**Content revision data**

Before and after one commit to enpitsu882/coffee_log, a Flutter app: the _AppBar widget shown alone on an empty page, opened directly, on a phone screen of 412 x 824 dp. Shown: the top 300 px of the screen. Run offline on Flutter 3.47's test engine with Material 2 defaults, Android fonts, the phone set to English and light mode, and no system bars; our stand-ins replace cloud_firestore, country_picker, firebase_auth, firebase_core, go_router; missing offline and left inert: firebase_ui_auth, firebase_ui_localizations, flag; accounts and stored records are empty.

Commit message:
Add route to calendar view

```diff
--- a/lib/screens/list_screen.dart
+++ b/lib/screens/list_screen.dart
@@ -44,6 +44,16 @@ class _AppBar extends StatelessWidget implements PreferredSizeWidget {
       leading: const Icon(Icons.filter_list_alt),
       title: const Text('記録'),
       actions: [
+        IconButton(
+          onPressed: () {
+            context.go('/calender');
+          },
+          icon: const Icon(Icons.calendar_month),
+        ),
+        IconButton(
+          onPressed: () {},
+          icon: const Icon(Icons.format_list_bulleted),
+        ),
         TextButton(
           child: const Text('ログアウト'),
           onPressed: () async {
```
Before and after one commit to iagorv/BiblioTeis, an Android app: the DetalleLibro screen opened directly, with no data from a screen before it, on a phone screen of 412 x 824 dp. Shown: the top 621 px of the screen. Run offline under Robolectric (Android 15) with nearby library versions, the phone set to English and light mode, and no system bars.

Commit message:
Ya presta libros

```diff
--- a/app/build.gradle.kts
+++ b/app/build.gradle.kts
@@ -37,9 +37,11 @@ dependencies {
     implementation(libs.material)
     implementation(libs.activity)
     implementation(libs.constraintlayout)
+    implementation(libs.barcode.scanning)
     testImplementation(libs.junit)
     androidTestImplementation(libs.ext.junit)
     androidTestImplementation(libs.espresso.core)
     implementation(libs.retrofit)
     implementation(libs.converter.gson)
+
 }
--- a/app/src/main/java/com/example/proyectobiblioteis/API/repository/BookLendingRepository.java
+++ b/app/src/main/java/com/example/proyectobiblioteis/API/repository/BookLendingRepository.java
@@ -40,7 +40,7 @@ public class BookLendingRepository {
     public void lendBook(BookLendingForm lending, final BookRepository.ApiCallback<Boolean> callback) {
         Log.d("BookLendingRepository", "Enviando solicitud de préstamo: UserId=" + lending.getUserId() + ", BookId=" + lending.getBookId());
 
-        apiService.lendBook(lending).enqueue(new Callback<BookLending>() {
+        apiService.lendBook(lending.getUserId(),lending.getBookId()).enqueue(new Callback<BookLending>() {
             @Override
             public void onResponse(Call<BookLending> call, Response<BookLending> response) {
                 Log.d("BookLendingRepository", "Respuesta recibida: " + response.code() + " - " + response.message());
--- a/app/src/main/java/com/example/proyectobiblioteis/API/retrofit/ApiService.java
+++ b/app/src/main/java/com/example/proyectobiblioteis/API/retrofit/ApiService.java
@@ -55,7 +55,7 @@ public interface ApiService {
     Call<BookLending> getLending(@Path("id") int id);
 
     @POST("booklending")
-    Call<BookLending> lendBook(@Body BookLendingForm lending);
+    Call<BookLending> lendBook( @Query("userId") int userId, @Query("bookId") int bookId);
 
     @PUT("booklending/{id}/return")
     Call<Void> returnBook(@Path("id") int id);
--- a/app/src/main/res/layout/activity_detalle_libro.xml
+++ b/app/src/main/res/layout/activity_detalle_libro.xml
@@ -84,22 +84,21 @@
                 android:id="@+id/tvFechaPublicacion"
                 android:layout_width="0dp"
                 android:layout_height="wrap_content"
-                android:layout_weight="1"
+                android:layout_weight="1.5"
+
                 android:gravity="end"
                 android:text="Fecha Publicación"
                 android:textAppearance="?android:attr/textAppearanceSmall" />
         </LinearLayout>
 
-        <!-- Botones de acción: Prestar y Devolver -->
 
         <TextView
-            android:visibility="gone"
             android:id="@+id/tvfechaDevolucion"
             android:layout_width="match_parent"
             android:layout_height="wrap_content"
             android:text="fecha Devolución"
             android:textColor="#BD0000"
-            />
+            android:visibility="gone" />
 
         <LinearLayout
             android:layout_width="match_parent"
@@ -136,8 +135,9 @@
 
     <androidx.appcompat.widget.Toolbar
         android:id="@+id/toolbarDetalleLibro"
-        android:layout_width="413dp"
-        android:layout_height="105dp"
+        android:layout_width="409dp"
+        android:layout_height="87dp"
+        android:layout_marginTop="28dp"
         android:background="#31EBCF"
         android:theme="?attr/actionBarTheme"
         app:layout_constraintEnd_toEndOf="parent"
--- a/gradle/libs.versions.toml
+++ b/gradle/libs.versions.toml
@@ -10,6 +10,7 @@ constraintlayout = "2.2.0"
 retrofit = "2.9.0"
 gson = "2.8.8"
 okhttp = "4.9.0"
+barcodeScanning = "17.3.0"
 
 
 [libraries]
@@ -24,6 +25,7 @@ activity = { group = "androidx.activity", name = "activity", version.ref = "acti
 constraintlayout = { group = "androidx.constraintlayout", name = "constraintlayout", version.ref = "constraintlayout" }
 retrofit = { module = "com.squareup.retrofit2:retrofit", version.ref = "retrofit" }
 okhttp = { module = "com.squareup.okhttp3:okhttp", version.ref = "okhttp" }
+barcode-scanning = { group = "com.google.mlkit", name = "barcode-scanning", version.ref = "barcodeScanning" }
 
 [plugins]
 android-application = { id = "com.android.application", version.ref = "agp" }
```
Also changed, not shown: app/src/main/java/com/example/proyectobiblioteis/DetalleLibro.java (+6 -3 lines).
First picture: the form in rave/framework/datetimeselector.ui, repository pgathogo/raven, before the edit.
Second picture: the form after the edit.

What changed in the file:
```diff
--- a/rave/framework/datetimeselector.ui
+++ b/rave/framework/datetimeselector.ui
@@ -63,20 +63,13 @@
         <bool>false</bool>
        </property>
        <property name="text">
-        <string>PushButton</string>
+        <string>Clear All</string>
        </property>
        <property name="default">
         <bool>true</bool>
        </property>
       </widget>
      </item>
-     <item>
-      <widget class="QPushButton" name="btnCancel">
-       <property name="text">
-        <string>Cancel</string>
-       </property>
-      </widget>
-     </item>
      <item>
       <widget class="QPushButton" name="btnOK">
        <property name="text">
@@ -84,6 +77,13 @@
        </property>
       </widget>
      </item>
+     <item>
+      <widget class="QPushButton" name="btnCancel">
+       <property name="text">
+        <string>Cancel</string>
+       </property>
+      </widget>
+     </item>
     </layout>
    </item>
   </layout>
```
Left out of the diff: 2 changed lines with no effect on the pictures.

**Problem description**
What is the number of lines in the data that include the word "group"? State only that number.

**Task result**
3